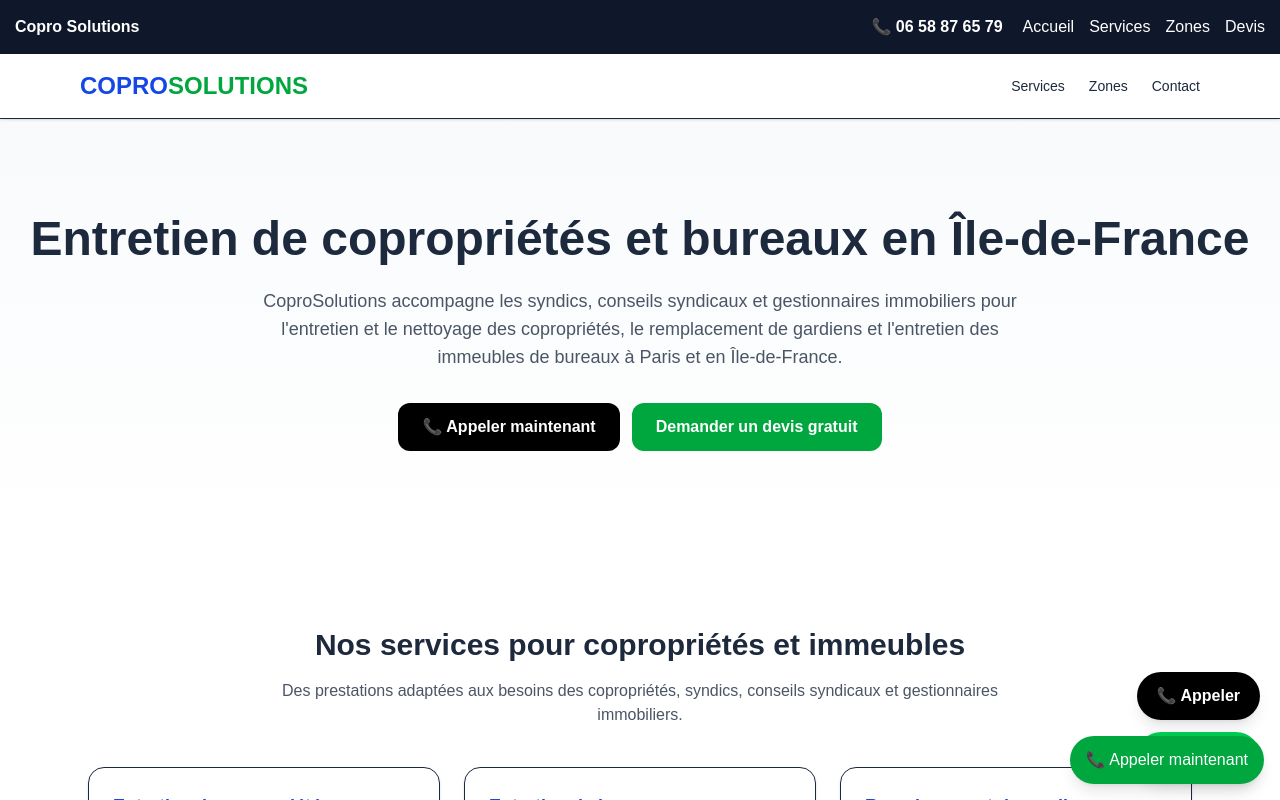
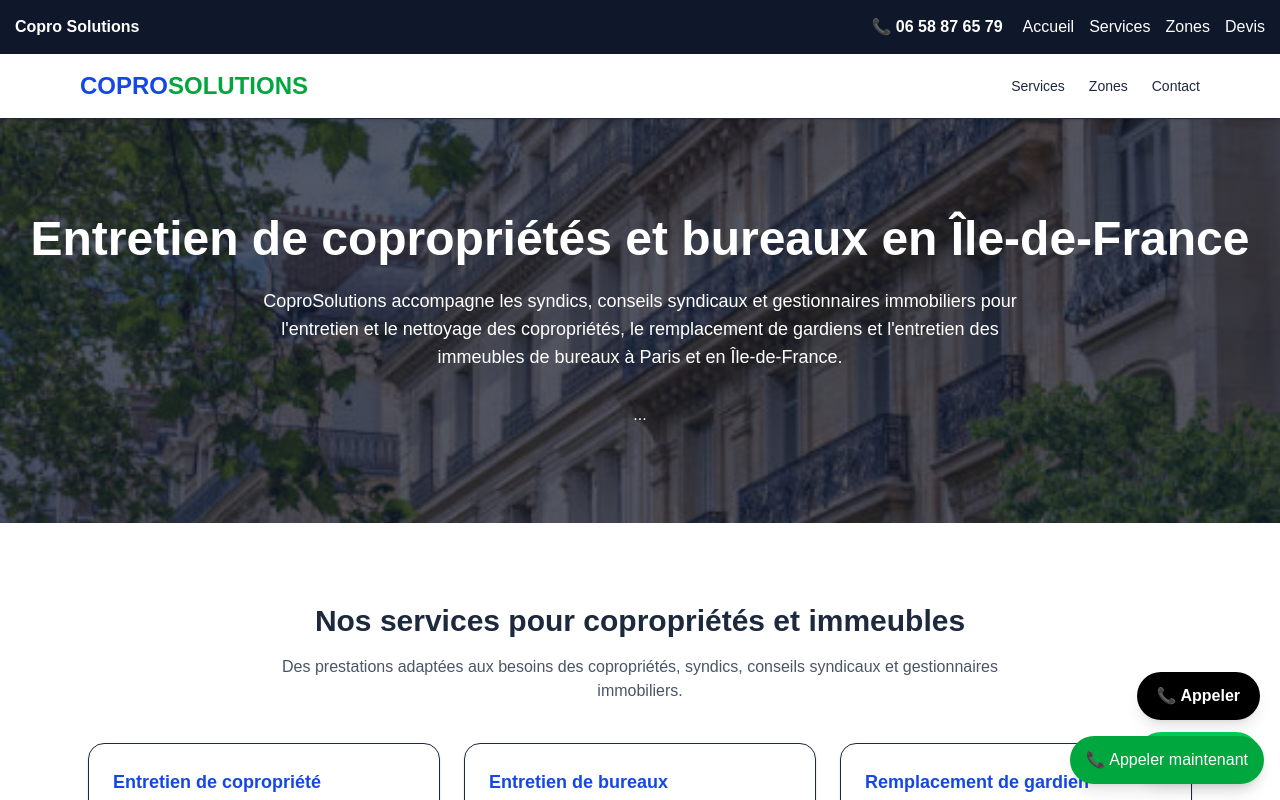
Before and after one commit to amadtag/coprosolutions, a Next.js app: page / in a window 1280 px wide. Shown: the top 800 px of the page. Built offline with nearby package versions, Linux system fonts and the light colour scheme.

Commit message:
Restauration du visuel hero avec image immeuble

```diff
--- a/app/page.tsx
+++ b/app/page.tsx
@@ -53,12 +53,20 @@
       </header>
 
       {/* HERO */}
-      <section className="text-center py-24 px-6 bg-gradient-to-b from-slate-50 to-white">
+      <section
+  className="text-center py-24 px-6 text-white relative overflow-hidden"
+  style={{
+    backgroundImage:
+      "linear-gradient(rgba(15, 23, 42, 0.72), rgba(15, 23, 42, 0.72)), url('/images/immeuble-paris.jpg.jpg')",
+    backgroundSize: "cover",
+    backgroundPosition: "center",
+  }}
+>
   <h2 className="text-4xl md:text-5xl font-bold mb-6">
     Entretien de copropriétés et bureaux en Île-de-France
   </h2>
 
-        <p className="max-w-3xl mx-auto text-gray-600 text-lg mb-8">
+  <p className="max-w-3xl mx-auto text-white text-lg mb-8">
     CoproSolutions accompagne les syndics, conseils syndicaux et
     gestionnaires immobiliers pour l'entretien et le nettoyage des
     copropriétés, le remplacement de gardiens et l'entretien des
@@ -66,19 +74,7 @@
   </p>
 
   <div className="flex flex-col sm:flex-row justify-center gap-3">
-          <a
-            href="tel:+33658876579"
-            className="bg-black text-white px-6 py-3 rounded-xl font-bold"
-          >
-            📞 Appeler maintenant
-          </a>
-
-          <a
-            href="#contact"
-            className="bg-green-600 text-white px-6 py-3 rounded-xl font-semibold hover:bg-green-700"
-          >
-            Demander un devis gratuit
-          </a>
+    ...
   </div>
 </section>
 
```
Lines whose indentation alone changed are shown as unchanged.
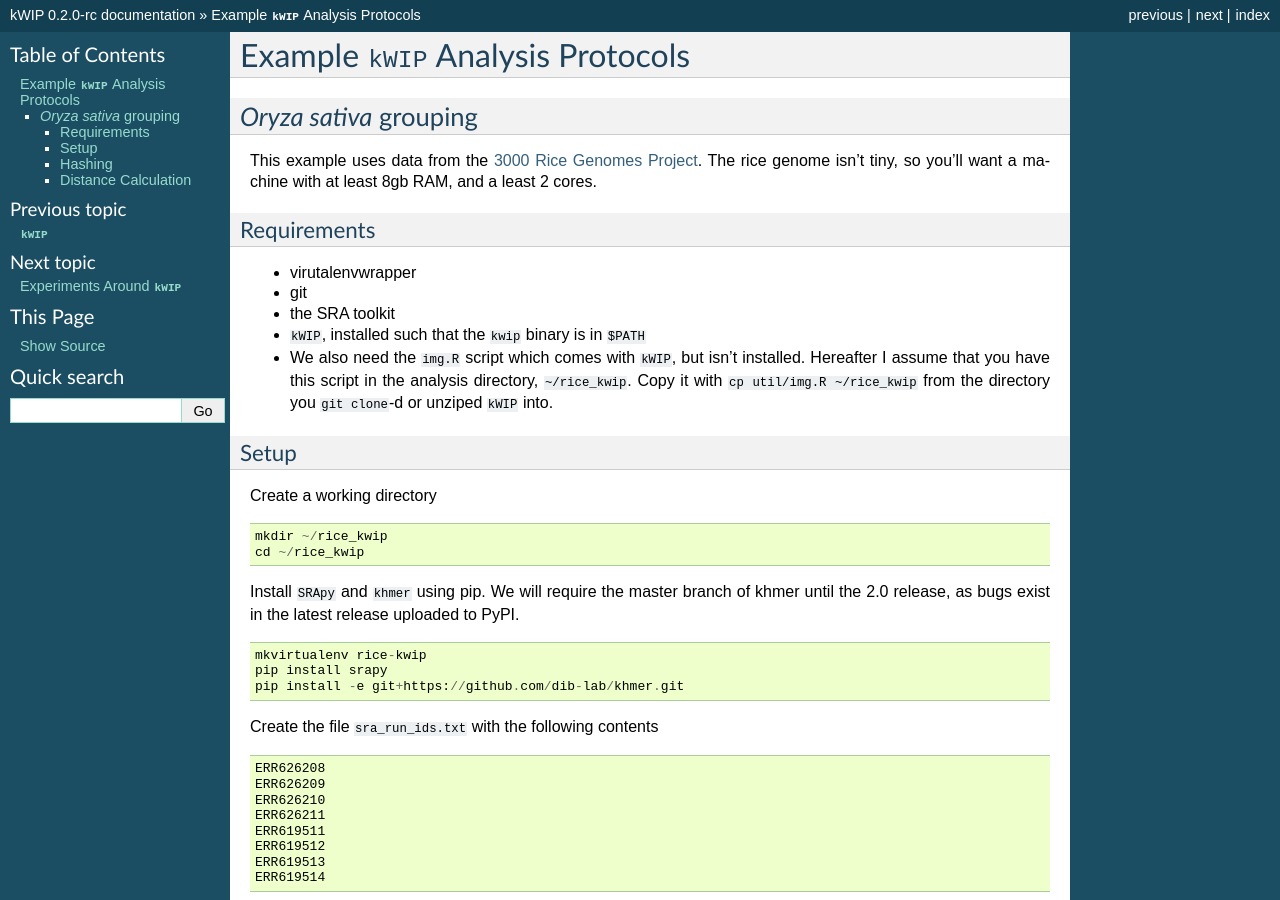
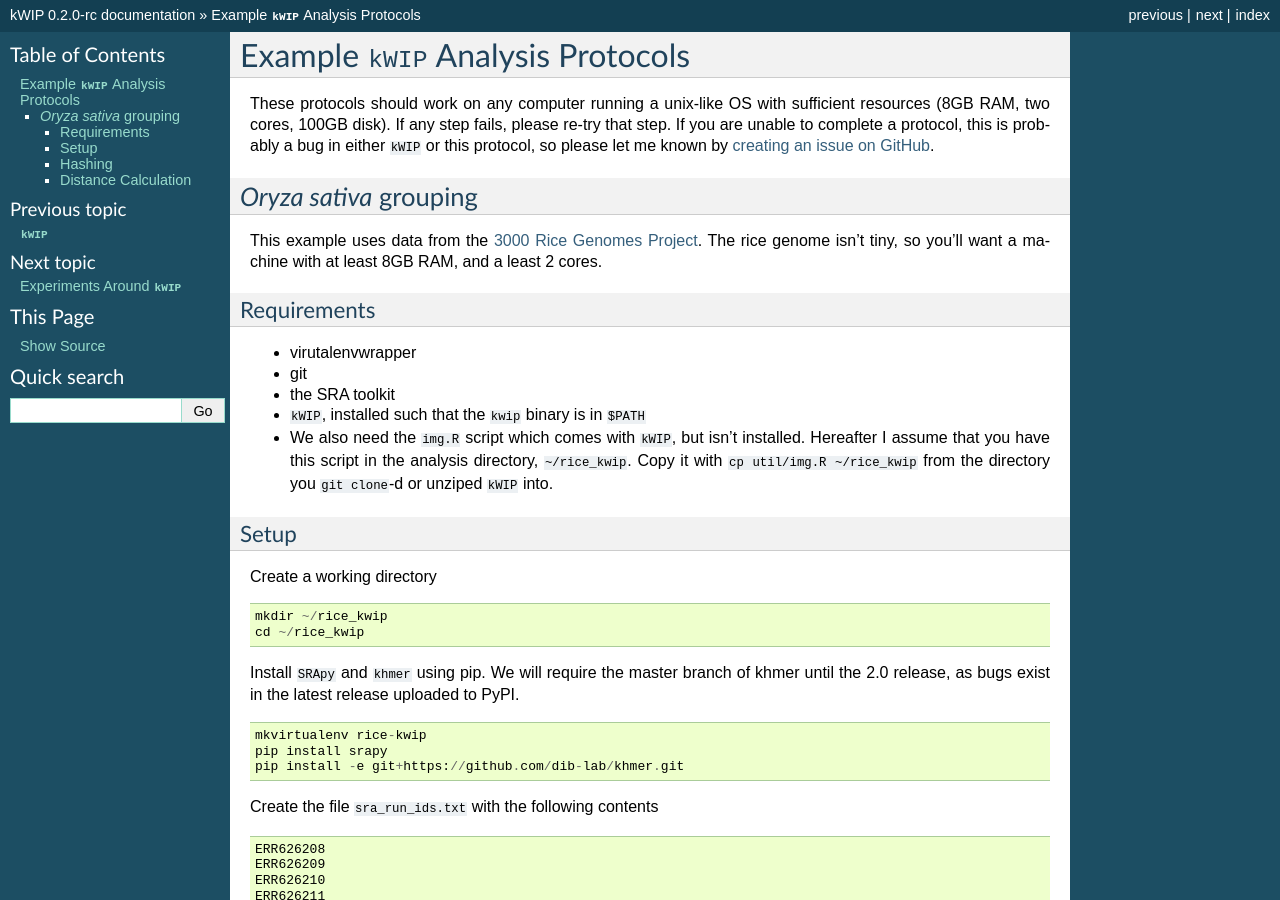
Before and after one commit to kdm9/kWIP, a Sphinx documentation site: the page built from doc/pipelines.rst, in a window 1280 px wide and 900 px high. Built offline with Sphinx 7.4.7, drawn with Linux system fonts in a browser that asks for light colours.

Commit message:
Add blurb to pipelines page, spellcheck

```diff
--- a/doc/pipelines.rst
+++ b/doc/pipelines.rst
@@ -1,6 +1,12 @@
 ===================================
 Example ``kWIP`` Analysis Protocols
 ===================================
+
+These protocols should work on any computer running a unix-like OS with
+sufficient resources (8GB RAM, two cores, 100GB disk). If any step fails,
+please re-try that step. If you are unable to complete a protocol, this is
+probably a bug in either ``kWIP`` or this protocol, so please let me known by
+`creating an issue on GitHub <https://github.com/kdmurray91/kwip/issues/new>`_.
 
 
 *Oryza sativa* grouping
@@ -8,7 +14,7 @@ Example ``kWIP`` Analysis Protocols
 
 This example uses data from the `3000 Rice Genomes Project
 <http://http//www.gigasciencejournal.com/content/3/1/7>`_. The rice genome
-isn't tiny, so you'll want a machine with at least 8gb RAM, and a least 2
+isn't tiny, so you'll want a machine with at least 8GB RAM, and a least 2
 cores.
 
 
```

» **Required action**:
Please work out how many lines of the data include the string "center" and reply with the number alone.

» **Solved problem**:
4